In many cases, it’s the ideal is to have the DNA from the affected person and both parents. But this is actually changing, in part because of the creation of larger and larger data sets. The statistical geneticists are working out approaches that allow a comparison between just a single individual and the increasingly large data sets that contain sequence from both affected. And in our case, epilepsy patients. And very, very large, quote, “normal population controls”. So at the moment, again, depending on the situation, the clinician ordering the test will prefer getting DNA from the affected person and both parents. But I think that this is changing and over time, just getting individual DNA will be sufficient.
What percentage of epilepsy cases do you expect that will be identified by whole exome sequencing in the future?
Well, that’s a tough one. It’s a fool’s errand to predict the future in this way. But, I mean, given that we believe that roughly two-thirds of all the epilepsies have some type of genetic influence. And, by the way, I should also say that we think that in some cases of so called acquired epilepsy, that you’re genetic makeup also helps determine your likelihood of developing epilepsy. For example, everyone probably appreciates that traumatic brain injury, such as what can occur in a terrible car accident can lead to epilepsy. And in that case, we believe that the main event is the fact that there’s been a direct injury to the brain. But there is evidence to suggest that that individual’s genetic makeup may make it more or less likely. Just depending on their, the nature of their DNA. So in those cases as well, I think that we’ll get to the point where whole exome sequencing will allow us to essentially define what the map is of variations in DNA or mutations, that are the determinants of a person’s disease.
And I’m not going to say that it’s going to necessarily be two-thirds of all patients with epilepsy, but I would think that conservatively that it’ll be 50%. And there will be a day when we’re going to have an entire map of our own DNA with the predictions of how various mutations might affect our likelihood of developing epilepsy. But more importantly by having that map, we will be able to come up with very specific precise approaches to therapy that are tailored to the specific genetic basis of that person’s epilepsy.
Is it more difficult to determine mutations in generalized ability given that the brain is firing neurons from all over?
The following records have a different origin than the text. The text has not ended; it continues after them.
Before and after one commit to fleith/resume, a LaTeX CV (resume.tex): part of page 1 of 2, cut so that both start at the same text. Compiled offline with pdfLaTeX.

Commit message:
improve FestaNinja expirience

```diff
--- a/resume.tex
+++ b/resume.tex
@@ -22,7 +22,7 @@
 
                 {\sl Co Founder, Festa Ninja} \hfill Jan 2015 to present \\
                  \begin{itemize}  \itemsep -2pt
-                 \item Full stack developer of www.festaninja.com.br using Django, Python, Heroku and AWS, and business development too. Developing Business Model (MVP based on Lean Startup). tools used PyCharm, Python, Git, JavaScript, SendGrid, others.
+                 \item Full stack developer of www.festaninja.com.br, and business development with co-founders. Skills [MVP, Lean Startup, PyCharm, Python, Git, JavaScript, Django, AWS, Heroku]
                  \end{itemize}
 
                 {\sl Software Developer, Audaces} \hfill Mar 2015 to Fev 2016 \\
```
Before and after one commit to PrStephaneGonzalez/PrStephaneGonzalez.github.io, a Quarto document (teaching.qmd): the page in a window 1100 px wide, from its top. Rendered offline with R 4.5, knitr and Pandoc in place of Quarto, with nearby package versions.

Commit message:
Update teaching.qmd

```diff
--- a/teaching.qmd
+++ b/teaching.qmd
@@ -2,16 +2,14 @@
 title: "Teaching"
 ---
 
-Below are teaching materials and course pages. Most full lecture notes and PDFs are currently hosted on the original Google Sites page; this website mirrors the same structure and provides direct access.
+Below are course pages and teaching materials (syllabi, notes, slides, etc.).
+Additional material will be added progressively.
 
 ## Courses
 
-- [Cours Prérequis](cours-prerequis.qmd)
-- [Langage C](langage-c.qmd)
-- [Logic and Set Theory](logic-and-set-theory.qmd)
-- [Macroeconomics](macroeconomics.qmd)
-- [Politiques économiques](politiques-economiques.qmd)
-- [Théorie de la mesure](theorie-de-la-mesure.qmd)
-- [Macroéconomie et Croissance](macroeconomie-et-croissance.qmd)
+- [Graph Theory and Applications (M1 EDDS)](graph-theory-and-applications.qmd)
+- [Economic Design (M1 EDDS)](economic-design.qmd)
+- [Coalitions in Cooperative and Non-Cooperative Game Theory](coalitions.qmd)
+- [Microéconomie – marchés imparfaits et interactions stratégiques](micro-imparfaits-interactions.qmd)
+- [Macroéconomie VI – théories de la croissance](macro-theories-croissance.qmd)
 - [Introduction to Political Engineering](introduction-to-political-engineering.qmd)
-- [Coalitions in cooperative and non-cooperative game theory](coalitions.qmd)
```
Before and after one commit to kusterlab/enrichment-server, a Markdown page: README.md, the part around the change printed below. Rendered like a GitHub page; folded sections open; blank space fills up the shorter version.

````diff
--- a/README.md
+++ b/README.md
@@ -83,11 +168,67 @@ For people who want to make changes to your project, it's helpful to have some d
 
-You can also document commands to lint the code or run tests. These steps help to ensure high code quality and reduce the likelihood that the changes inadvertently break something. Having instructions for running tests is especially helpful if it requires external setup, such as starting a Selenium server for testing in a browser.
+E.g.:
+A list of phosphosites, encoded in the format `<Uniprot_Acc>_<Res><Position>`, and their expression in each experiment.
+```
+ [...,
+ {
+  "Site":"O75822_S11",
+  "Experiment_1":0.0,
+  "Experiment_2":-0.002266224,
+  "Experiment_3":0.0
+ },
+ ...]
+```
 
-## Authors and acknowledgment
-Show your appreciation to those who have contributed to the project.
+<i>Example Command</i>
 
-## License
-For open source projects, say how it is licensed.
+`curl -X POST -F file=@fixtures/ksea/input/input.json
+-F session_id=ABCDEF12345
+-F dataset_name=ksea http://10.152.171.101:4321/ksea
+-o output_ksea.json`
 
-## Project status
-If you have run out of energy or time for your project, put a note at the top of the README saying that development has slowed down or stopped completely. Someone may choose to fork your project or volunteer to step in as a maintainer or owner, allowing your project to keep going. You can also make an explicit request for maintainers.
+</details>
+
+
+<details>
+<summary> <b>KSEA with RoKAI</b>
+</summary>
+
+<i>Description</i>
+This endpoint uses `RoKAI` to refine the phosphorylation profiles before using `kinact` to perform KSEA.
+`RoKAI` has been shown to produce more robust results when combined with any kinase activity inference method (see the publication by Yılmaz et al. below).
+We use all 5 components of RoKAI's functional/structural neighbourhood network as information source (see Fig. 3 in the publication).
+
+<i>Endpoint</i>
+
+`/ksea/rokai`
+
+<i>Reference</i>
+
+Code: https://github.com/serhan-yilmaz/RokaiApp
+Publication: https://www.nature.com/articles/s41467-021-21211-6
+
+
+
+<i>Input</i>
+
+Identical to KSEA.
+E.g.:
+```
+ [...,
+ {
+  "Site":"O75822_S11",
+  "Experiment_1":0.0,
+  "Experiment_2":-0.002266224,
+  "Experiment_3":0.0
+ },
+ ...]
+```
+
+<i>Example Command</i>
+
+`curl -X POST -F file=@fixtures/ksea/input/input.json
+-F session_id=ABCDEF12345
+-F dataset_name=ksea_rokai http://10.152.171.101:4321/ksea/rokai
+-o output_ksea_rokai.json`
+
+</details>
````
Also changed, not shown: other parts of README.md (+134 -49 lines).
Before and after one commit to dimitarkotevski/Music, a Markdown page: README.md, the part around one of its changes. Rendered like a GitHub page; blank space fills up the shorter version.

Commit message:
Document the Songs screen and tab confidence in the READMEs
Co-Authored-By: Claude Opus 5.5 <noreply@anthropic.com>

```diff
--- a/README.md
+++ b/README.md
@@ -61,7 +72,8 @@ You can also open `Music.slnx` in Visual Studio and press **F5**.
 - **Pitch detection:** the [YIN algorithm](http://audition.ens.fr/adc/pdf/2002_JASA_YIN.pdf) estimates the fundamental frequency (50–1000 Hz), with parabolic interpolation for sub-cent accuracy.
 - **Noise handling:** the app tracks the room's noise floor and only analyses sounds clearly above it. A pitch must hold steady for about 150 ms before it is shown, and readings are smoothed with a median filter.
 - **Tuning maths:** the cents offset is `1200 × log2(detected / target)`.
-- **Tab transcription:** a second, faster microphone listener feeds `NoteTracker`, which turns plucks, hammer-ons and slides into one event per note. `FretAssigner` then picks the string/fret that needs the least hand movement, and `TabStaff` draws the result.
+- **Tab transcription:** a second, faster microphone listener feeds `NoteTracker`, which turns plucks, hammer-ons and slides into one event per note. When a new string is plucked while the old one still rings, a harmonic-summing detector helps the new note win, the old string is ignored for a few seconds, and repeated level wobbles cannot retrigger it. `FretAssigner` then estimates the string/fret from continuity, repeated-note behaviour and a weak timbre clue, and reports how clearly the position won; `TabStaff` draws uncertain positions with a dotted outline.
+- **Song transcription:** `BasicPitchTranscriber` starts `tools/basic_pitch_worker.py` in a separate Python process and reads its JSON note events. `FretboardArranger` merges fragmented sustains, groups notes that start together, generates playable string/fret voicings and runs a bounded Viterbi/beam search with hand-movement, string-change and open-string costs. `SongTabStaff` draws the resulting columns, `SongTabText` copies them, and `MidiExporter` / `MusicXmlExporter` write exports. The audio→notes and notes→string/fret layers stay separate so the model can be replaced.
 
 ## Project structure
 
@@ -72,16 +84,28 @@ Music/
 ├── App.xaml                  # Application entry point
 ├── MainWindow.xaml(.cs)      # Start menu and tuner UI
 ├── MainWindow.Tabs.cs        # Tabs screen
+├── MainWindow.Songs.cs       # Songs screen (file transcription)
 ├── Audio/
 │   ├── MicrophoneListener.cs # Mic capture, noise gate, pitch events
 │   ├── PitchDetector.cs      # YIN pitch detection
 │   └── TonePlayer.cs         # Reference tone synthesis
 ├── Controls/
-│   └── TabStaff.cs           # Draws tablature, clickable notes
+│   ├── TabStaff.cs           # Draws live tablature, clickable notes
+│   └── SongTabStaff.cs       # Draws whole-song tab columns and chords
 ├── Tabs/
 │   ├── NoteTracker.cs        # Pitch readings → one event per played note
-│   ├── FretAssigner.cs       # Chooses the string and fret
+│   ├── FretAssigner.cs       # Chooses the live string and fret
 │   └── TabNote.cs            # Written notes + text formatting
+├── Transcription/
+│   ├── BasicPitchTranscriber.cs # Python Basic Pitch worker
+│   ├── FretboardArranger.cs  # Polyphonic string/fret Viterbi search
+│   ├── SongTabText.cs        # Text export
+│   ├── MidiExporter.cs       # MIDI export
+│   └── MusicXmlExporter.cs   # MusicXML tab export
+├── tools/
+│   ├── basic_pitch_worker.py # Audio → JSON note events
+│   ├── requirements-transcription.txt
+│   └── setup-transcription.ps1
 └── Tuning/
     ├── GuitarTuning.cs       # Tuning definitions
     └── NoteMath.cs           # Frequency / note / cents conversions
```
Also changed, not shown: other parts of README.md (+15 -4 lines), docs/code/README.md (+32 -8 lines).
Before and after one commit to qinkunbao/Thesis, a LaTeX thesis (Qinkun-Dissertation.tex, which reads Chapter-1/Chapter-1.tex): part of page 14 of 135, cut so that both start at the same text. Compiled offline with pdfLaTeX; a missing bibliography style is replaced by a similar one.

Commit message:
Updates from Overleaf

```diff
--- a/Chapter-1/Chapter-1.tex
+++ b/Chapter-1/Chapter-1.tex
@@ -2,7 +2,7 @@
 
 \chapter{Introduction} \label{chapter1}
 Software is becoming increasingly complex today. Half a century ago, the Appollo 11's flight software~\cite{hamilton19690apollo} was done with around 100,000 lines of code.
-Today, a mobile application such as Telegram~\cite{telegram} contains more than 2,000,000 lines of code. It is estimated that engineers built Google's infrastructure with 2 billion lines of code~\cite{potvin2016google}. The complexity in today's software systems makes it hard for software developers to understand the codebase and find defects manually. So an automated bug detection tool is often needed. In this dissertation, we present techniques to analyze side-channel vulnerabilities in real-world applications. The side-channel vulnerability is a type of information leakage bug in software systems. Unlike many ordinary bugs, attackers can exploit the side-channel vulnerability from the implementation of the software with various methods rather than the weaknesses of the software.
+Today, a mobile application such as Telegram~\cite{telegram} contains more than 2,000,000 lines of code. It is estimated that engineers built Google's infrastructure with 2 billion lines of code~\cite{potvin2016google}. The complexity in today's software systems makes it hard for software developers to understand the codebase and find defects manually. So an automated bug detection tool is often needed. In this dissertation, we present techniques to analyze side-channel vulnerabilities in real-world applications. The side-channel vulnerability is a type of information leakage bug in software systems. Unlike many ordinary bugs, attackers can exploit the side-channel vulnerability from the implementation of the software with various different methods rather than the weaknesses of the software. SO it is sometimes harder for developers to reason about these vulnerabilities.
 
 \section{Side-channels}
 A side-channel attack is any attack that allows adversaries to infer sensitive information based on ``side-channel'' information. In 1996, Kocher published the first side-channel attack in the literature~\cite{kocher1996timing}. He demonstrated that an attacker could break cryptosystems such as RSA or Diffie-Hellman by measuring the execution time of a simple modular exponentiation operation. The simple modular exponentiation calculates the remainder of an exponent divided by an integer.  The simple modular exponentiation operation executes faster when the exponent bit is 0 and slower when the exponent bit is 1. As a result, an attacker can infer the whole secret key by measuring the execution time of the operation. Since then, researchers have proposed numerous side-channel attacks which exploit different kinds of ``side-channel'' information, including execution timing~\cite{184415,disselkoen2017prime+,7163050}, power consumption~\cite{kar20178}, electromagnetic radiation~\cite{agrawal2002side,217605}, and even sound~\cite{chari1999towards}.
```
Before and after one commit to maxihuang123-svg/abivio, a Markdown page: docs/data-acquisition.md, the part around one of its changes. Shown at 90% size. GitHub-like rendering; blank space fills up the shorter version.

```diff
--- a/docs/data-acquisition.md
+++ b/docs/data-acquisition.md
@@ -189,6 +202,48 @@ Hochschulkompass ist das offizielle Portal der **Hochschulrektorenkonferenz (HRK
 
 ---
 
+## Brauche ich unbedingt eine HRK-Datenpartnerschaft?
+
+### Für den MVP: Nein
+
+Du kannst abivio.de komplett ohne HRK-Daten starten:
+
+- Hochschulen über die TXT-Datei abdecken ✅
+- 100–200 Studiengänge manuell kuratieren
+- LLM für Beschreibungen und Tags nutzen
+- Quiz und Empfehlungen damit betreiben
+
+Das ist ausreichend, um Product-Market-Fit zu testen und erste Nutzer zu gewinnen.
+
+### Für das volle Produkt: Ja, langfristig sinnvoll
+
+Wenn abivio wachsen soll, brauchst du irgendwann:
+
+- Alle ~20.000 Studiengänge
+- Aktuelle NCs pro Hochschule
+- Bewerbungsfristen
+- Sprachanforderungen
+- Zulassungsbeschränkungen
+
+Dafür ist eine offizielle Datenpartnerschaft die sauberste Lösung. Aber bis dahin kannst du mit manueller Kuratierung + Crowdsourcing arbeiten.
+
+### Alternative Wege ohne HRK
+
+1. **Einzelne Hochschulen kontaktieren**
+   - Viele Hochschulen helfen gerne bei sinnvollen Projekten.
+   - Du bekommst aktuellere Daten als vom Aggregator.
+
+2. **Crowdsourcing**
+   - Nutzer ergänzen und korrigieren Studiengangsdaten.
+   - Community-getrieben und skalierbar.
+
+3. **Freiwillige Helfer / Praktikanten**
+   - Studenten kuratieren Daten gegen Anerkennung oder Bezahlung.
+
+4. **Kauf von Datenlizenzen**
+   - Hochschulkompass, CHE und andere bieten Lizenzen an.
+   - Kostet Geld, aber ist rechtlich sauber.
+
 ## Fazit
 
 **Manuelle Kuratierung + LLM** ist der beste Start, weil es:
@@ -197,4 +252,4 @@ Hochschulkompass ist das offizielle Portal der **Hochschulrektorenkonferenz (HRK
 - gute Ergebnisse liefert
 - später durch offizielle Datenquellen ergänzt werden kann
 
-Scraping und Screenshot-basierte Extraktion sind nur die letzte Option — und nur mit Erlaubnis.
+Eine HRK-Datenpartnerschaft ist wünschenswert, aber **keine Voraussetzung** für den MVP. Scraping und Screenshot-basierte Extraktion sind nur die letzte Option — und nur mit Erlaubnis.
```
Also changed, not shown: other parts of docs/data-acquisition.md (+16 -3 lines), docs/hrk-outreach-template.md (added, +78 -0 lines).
We have not figured that out yet. I’ve had the good fortune of being involved in a very large study called Epi4K that has involved hundreds of scientists and study coordinators throughout the world, in which we’ve collected and sequenced many thousands of patients with various forms of epilepsy. And we actually have attempted to answer that very specific question of what’s the likelihood of finding a causative mutation in patients who have generalized epilepsies versus those with focal epilepsies. And somewhat to our surprise in our first main study, we were able to identify a larger number of causative mutations in the focal epilepsy. So that actually went against our hypothesis and I think what the questioner is asking. But I don’t think this chapter has come to a close yet. I think there’s a lot more research that needs to go into this. And I suspect that we’ll be making advances in identifying mutations in both cases.
Is it possible for an individual to have a known genetic mutation, but not actually have the disease?
Yes. So I alluded to this before, I didn’t emphasize it. But all of us are walking around with variations. There are mutations, there are differences in DNA from one another. And some of us have variants that really are quite different from the normal population. And yet for reasons sometimes that we do and sometimes don’t understand that variation does not lead to any significant abnormal structure or function of the protein. Or it may lead to an abnormal protein but nature has come up with some other ways of covering the deficit that might occur from that protein. And so we have our normal health. So yes, we’re filled with variations in our DNA that fortunately more often than not actually don’t cause disease.